the gaping void

Absent any pressing need for me to cook, garden, escape, I slump.

mead in the making

You all know this — I’ve said it many times — but to quick recap: for two decades, my family was my life’s backbone, giving me structure and purpose, as well as something to rail against and escape from. And now that that’s (mostly) done, I’ve got to figure out what to do. 

sour cherries, lemons, raisins, honey, pre-blending

In some ways, this problem is a gift: many people can only dream of such freedom, and it’s all I dreamed of when the children were little. But I also think that many people (me included) who say they want this freedom really don’t. They (I) will do anything and everything to avoid getting sucked down into the abyss of the gaping void of “why does this even matter” and “who am I anyway”. 

aeration via the creation of a cyclone

To put it another way: sometimes the busyness becomes the fuel, the reason for Doing. We have to do it, we say, and as long as we believe that, we’ve got something to safely rail against. Because once an element of choice is introduced — I don’t absolutely have to do this, so why am I? — suddenly there’s a gaping void. 
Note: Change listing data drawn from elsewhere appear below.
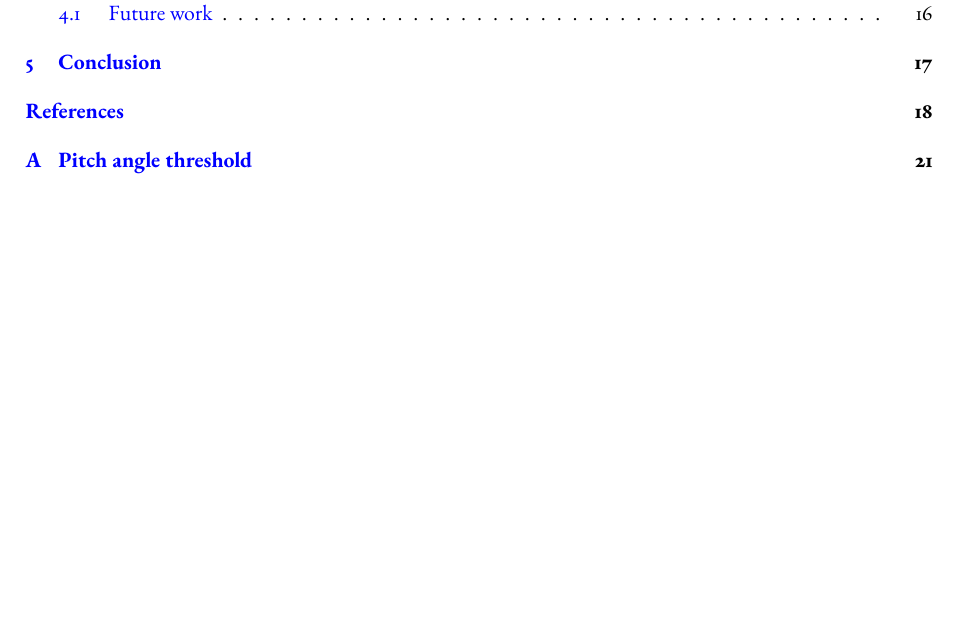
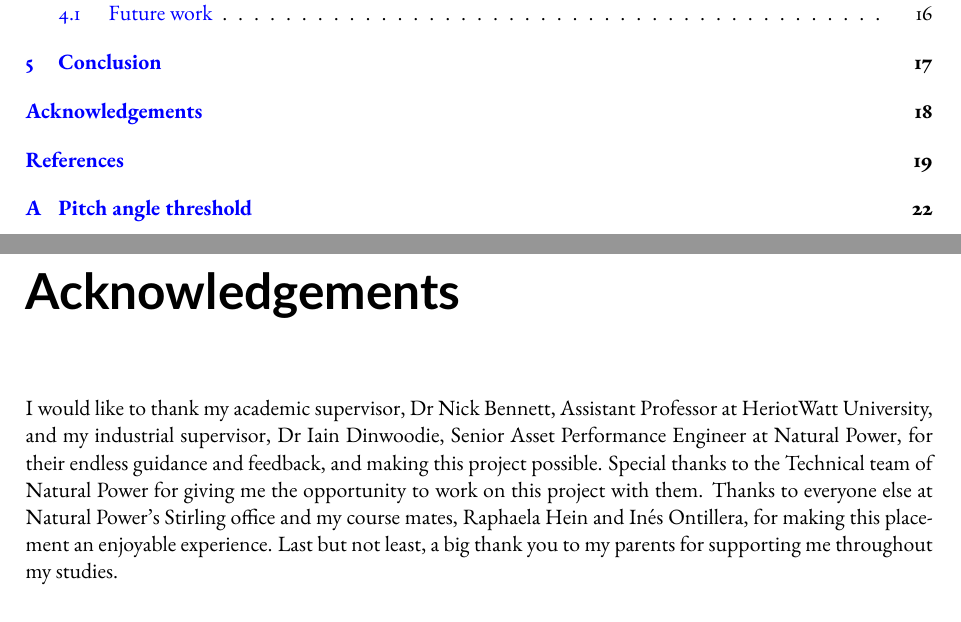
Before and after one commit to nmstreethran/WindTurbineClassification, a LaTeX thesis (docs/nms_dissertation.tex, which reads docs/acknowledgements.tex): part of page 3 of 37 before the commit and two parts of pages 3 and 24 of 38 after it, the two joined at a grey line, cut so that both start at the same text, the shorter picture padded with empty space. Compiled offline with pdfLaTeX.

Commit message:
add acknowledgements, fix headheight issue

```diff
--- /dev/null
+++ b/docs/acknowledgements.tex
@@ -0,0 +1,4 @@
+
+\chapter{Acknowledgements}
+
+I would like to thank my academic supervisor, Dr Nick Bennett, Assistant Professor at HeriotWatt University, and my industrial supervisor, Dr Iain Dinwoodie, Senior Asset Performance Engineer at Natural Power, for their endless guidance and feedback, and making this project possible. Special thanks to the Technical team of Natural Power for giving me the opportunity to work on this project with them. Thanks to everyone else at Natural Power's Stirling office and my course mates, Raphaela Hein and Inés Ontillera, for making this placement an enjoyable experience. Last but not least, a big thank you to my parents for supporting me throughout my studies.
--- a/docs/nms_dissertation.tex
+++ b/docs/nms_dissertation.tex
@@ -3,7 +3,7 @@
 \documentclass[a4paper,11pt,openany]{book}
 \emergencystretch 3em % avoid overfulls in right margin
 \usepackage[a4paper]{geometry}
-\geometry{lmargin=2.5cm,rmargin=2.5cm,tmargin=2.5cm,bmargin=2.5cm}
+\geometry{lmargin=2.5cm,rmargin=2.5cm,tmargin=2.5cm,bmargin=2.5cm,headheight=13.6pt}
 
 %% fonts
 \usepackage{ebgaramond-maths} % serif font with math support
```
Also changed, not shown: docs/nms_dissertation.pdf, docs/nms_dissertation.tex (1 more changed lines).
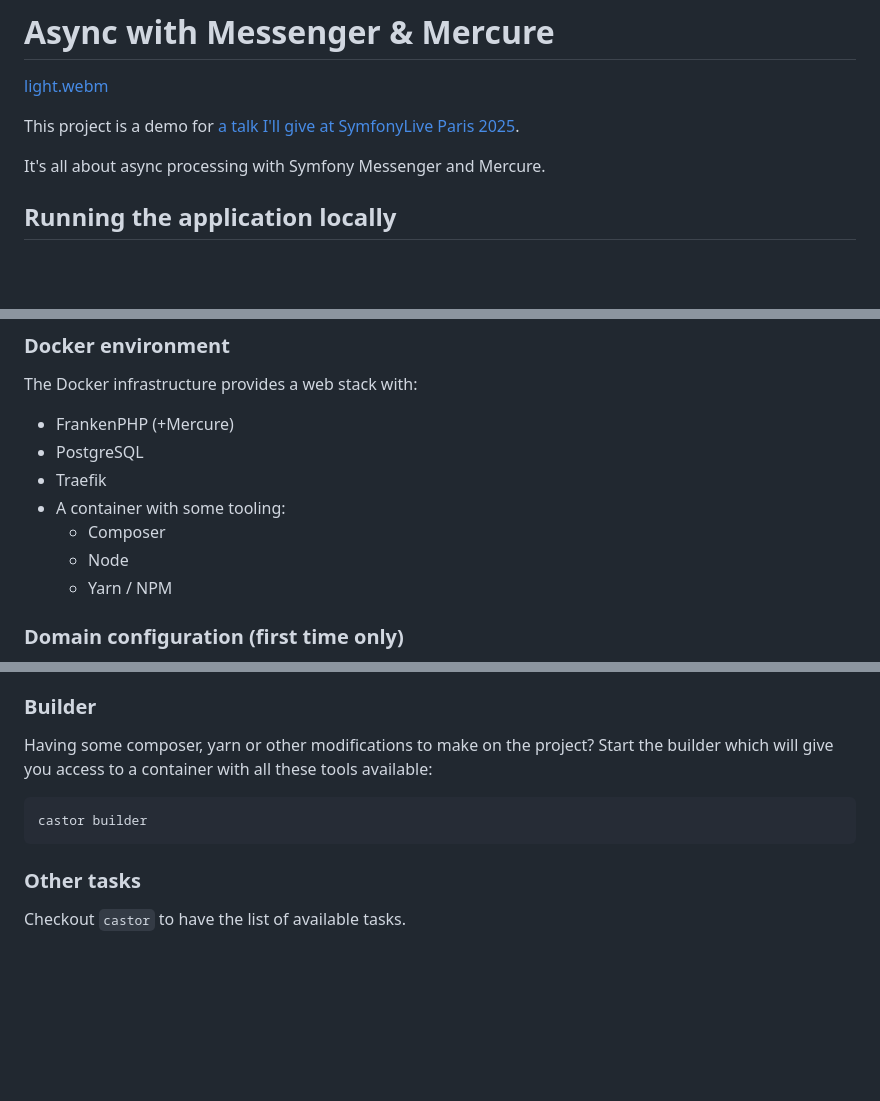
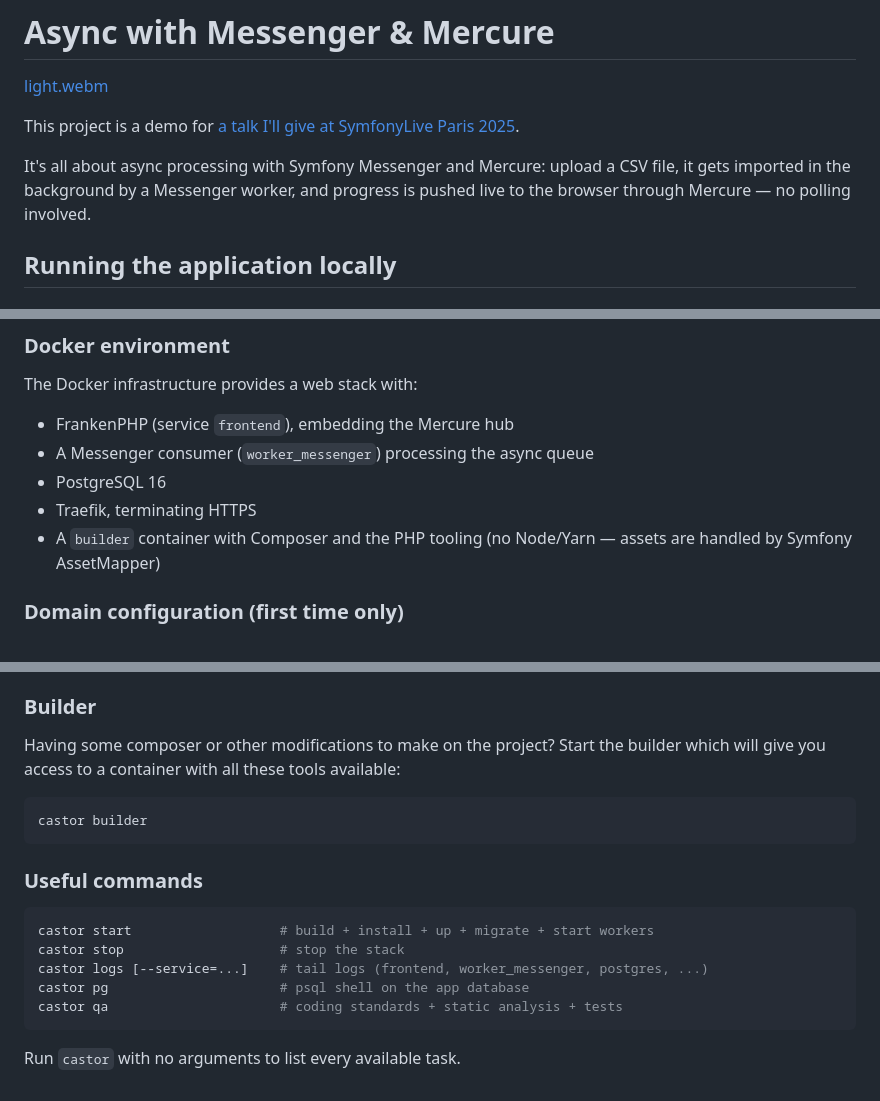
Before and after one commit to lyrixx/async-messenger-mercure, a Markdown page: README.md, 3 parts joined by grey strips. GitHub-like rendering; blank space fills up the shorter version.

Commit message:
Update README: fix outdated stack description, add useful commands
The builder container no longer ships Node/Yarn (AssetMapper only), and
the intro didn't explain what the demo actually does.

````diff
--- a/README.md
+++ b/README.md
@@ -4,7 +4,9 @@
 
 This project is a demo for [a talk I'll give at SymfonyLive Paris 2025](https://s.lyrixx.info/async).
 
-It's all about async processing with Symfony Messenger and Mercure.
+It's all about async processing with Symfony Messenger and Mercure: upload a
+CSV file, it gets imported in the background by a Messenger worker, and
+progress is pushed live to the browser through Mercure — no polling involved.
 
 ## Running the application locally
 
@@ -35,13 +37,12 @@ may need to use `castor completion > /to/somewhere`.
 ### Docker environment
 
 The Docker infrastructure provides a web stack with:
- - FrankenPHP (+Mercure)
- - PostgreSQL
- - Traefik
- - A container with some tooling:
-   - Composer
-   - Node
-   - Yarn / NPM
+ - FrankenPHP (service `frontend`), embedding the Mercure hub
+ - A Messenger consumer (`worker_messenger`) processing the async queue
+ - PostgreSQL 16
+ - Traefik, terminating HTTPS
+ - A `builder` container with Composer and the PHP tooling (no Node/Yarn — assets
+   are handled by Symfony AssetMapper)
 
 ### Domain configuration (first time only)
 
@@ -93,14 +94,22 @@ use of the new certificates with `castor up` or `castor start`.
 
 ### Builder
 
-Having some composer, yarn or other modifications to make on the project?
-Start the builder which will give you access to a container with all these
-tools available:
+Having some composer or other modifications to make on the project? Start the
+builder which will give you access to a container with all these tools
+available:
 
 ```bash
 castor builder
 ```
 
-### Other tasks
+### Useful commands
 
-Checkout `castor` to have the list of available tasks.
+```bash
+castor start                   # build + install + up + migrate + start workers
+castor stop                    # stop the stack
+castor logs [--service=...]    # tail logs (frontend, worker_messenger, postgres, ...)
+castor pg                      # psql shell on the app database
+castor qa                      # coding standards + static analysis + tests
+```
+
+Run `castor` with no arguments to list every available task.
````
It’s unmooring. 

Day five: we have fermentation, wheeeee!

To be clear, in my situation doing something like taking a job or going back to school or taking up watercolors, just for the sake of doing it, is not gonna cut it. Sure, I can (and do) fill my days with stay-busy activities, but those things don’t even begin to come close to meeting my need for a bigger purpose. I need to need it, or it needs to need me, whatever “it” is. That’s what I’m figuring out.

watching the fruit slowly swirl and the water in the airlock bubble as the mead off-gases

I’m doing all the things I know I should do, that I want to do, to keep me healthy and on the right track: exercise, community involvement, expanding my social circles, and in the darkest of times, cleaning. I also I signed up for a four-week kickboxing course that’s cheerfully whupping my butt, two months of hip-hop and jazz classes that haven’t started yet (can’t wait!), and I auditioned for a play. I figured burning off my angsty energy and pushing myself to do new things in my body might help ground me.

Or at least help me sleep better.

This same time, years previous: family road trip: Boston, the coronavirus diaries: week seventeen, burnt cheesecake, roasted zucchini parmesan, twist and shout, the quotidian (6.30.14), fútbol!, dark chocolate zucchini cake, a break in the clouds.


  • Christine

    I really appreciate this post right now as I get ready to take my youngest to college next week and become an “empty nester”. I’ve followed your blog for years (introduced to it a long time ago by Mavis at onehundreddollarsamonth) and have always enjoyed your candor, humor, and some great recipes to boot. Trying to envision what my own next chapters of life will look like for me and my husband. Nervous for sure, but also intrigued by what is to come and the journey ahead. Thank you for sharing your journey.

  • SB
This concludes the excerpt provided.